|Full name||William Smith Monroe|
|Know as||Bill Monroe, Bill Monrow|
|Birth place||Rosine, Kentucky, USA|
|Lived||84 years, 11 month, 26 days|
|Work||East Tennessee Blues played by Bill Monroe on mandolin and Doc Watson on guitar.|
William Smith Monroe sourcesimdb.com/name/nm0598463
William Smith Monroe Biography:
He formed a group named the Blue Grass Boys in the late 1930s, with whom he initiated the bluegrass genre. Among his many achievements, Monroe was inducted into the Country Music Hall of Fame and given together with the National Medal of Arts. He died in Springfield, Tennessee, on September 9, 1996. One of eight kids in a musical family, Monroe learned to play the guitar as well as the mandolin at 9 years old. His mother died when he was 10, so when his dad died shortly afterward he was sent to reside with his mom’s brother, Pendleton Vandiver.
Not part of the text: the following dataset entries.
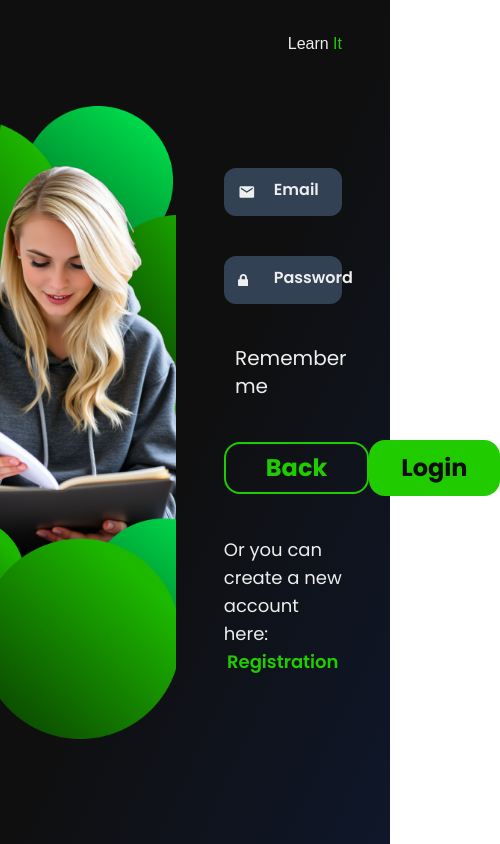
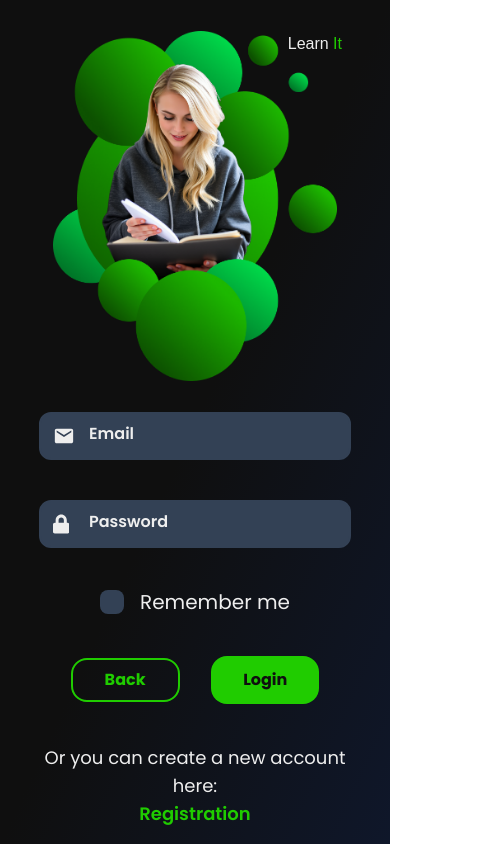
Before and after one commit to LeventeNagyWorks/LearnIt, a React (Vite) app in the folder learnit-app/: page /login in a window 390 px wide. Shown: the whole page, 500 px wide, since content can reach past the window. Built offline with nearby package versions, Linux system fonts and the light colour scheme; a web font is replaced by a local one.

Commit message:
Updated styles for BackButton, HeroSectionElements, PrimaryButton, and Login components

```diff
--- a/learnit-app/src/components/BackButton.jsx
+++ b/learnit-app/src/components/BackButton.jsx
@@ -11,7 +11,7 @@ const BackButton = ({ to, className, onClick }) => {
 
   return (
     <a
-        className={`w-fit border-[2px] border-accent_green_dark hover:bg-accent_green_dark py-2 px-10 rounded-2xl text-accent_green_dark hover:text-cstm_bg_dark font-bold text-2xl duration-500 select-none cursor-pointer ${className}`}
+        className={`w-fit border-[2px] border-accent_green_dark hover:bg-accent_green_dark py-2 px-8 rounded-2xl text-accent_green_dark hover:text-cstm_bg_dark font-bold md:text-2xl duration-500 select-none cursor-pointer ${className}`}
         href={to}
         onClick={onClick}
     >
--- a/learnit-app/src/components/HeroSectionElements.jsx
+++ b/learnit-app/src/components/HeroSectionElements.jsx
@@ -16,7 +16,7 @@ const HeroSectionElements = ({ isLarge, bgImg, text }) => {
         <div className={`w-full h-full rounded-[30px] bg-black/40 backdrop-blur-sm flex flex-col justify-center items-center px-4
             ${isHovered ? 'opacity-100' : 'opacity-0'} duration-500`}
         >
-            <h1 className='text-cstm_white text-4xl font-medium text-center select-none'>{text}</h1>
+            <h1 className='text-cstm_white text-xl md:text-4xl font-medium text-center select-none'>{text}</h1>
         </div>
     </div>
   )
--- a/learnit-app/src/components/PrimaryButton.jsx
+++ b/learnit-app/src/components/PrimaryButton.jsx
@@ -11,7 +11,7 @@ const PrimaryButton = ({ to, text, className, onClick, isDisabled }) => {
     <Link
         to={to}
         onClick={onClick}
-        className={`text-cstm_bg_dark bg-accent_green_dark font-poppins font-bold text-2xl rounded-2xl text-center px-8 py-3 duration-500 z-40 select-none
+        className={`text-cstm_bg_dark bg-accent_green_dark font-poppins font-bold md:text-2xl rounded-2xl text-center px-8 py-3 duration-500 z-40 select-none
             ${className}
             ${(isHovered && !isDisabled) ? 'bg-accent_green_dark2 shadow-[0_0_36px_rgba(40,255,0,0.7)]' : 'bg-accent_green_dark'}
             ${isDisabled ? 'cursor-not-allowed bg-green-600' : 'cursor-pointer'}
--- a/learnit-app/src/components/loginAndRegistration/Login.jsx
+++ b/learnit-app/src/components/loginAndRegistration/Login.jsx
@@ -70,22 +70,22 @@ const Login = () => {
     };
 
     return (
-        <div className='w-full h-screen flex bg-gradient-to-br from-cstm_bg_dark from-50% to-slate-900 font-poppins text-cstm_white selection:bg-accent_green_dark'>
+        <div className='w-full h-screen flex flex-col md:flex-row bg-gradient-to-br from-cstm_bg_dark from-50% to-slate-900 font-poppins text-cstm_white selection:bg-accent_green_dark'>
             {showError && <Error type="InvalidEmailOrPw" onClick={() => setShowError(false)} />}
 
-            <div className='w-[45%] h-full flex items-center justify-center relative overflow-hidden'>
+            <div className='w-full md:w-[45%] h-full flex items-center justify-center relative overflow-hidden'>
                 <img
                     src={girlReadingImage}
                     alt="Girl reading"
-                    className='w-fit h-[75%] rounded-3xl object-cover object-center relative z-30'
+                    className='w-fit h-[85%] md:h-[75%] rounded-3xl object-cover object-center relative z-30'
                 />
             </div>
-            <div className='w-[55%] h-full flex flex-col items-center justify-center'>
+            <div className='w-full md:w-[55%] h-full flex flex-col items-center justify-center'>
                 <h1 className="absolute top-8 right-12 text-cstm_white lg:text-[60px] md:text-[50px] select-none font-poetsen">
                 Learn <span className="text-accent_green_dark">It</span>
                 </h1>
                 <form
-                    className='w-[55%] h-[50%] flex flex-col justify-center items-center gap-10 relative z-20'
+                    className='w-[80%] md:w-[55%] h-[50%] flex flex-col justify-center items-center gap-10 relative z-20'
                     action='POST'
                     onKeyDown={handleKeyDown}
                 >
@@ -109,8 +109,8 @@ const Login = () => {
                         <PrimaryButton text={'Login'} to={'/study-sets'} onClick={submit}/>
                     </div>
 
-                    <div className='w-full flex flex-col items-center justify-evenly select-none relative'>
-                        <p className='text-lg'>Or you can create a new account here: </p>
+                    <div className='w-full flex flex-col items-center justify-evenly select-none relative pb-4'>
+                        <p className='text-lg text-center'>Or you can create a new account here: </p>
                         <Link
                             className='font-semibold text-accent_green_dark hover:cursor-pointer text-lg'
                             onMouseEnter={() => setIsRegisterHovered(true)}
```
Monroe after credited “Uncle Pen” with being one of his early, significant musical influences.
Already a seasoned musician in the age of 18, Monroe and his brother, Charlie, formed The Monroe Brothers duet in 1934. The brothers recorded dozens of songs but parted in 1938, prompting Monroe to take up a new but short lived group, the Kentuckians. After moving to Atlanta, he’d more success together with the creation of the Blue Grass Boys, who became regular performers on the weekly Grand Ole Opry radio show in 1939.
The Blue Grass Boys, comprising banjo, fiddle, guitar, upright bass and Monroe on mandolin, birthed a fresh music genre of music that came to be known as “bluegrass.” Players came and went in the group, but in 1945, together with the improvement of Earl Scruggs on banjo and Lester Flatt on vocals and guitar, they recorded the iconic tune “Blue Moon of Kentucky.”
After years of touring, Monroe began his own music festival at Bean Blossom, Indiana, in the late 1960s. In 1970, he was named to the Country Music Hall of Fame in Nashville, as well as the subsequent year, he was inducted to the Nashville Songwriters Association’s Hall of Fame. In 1979, the famous musician appeared at Ford’s Theatre in Washington, D.C., to perform for President Jimmy Carter.
Monroe beat a cancer diagnosis in 1981 and continued touring. In 1988, Monroe was honored together with the choice of “Blue Moon of Kentucky” as an official song of the state. Monroe endured a stroke in April 1996 and expired in Springfield, Tennessee, on September 9, 1996, four days before his 85th birthday. The bluegrass leader was entombed in Rosine, Kentucky, near where he was born.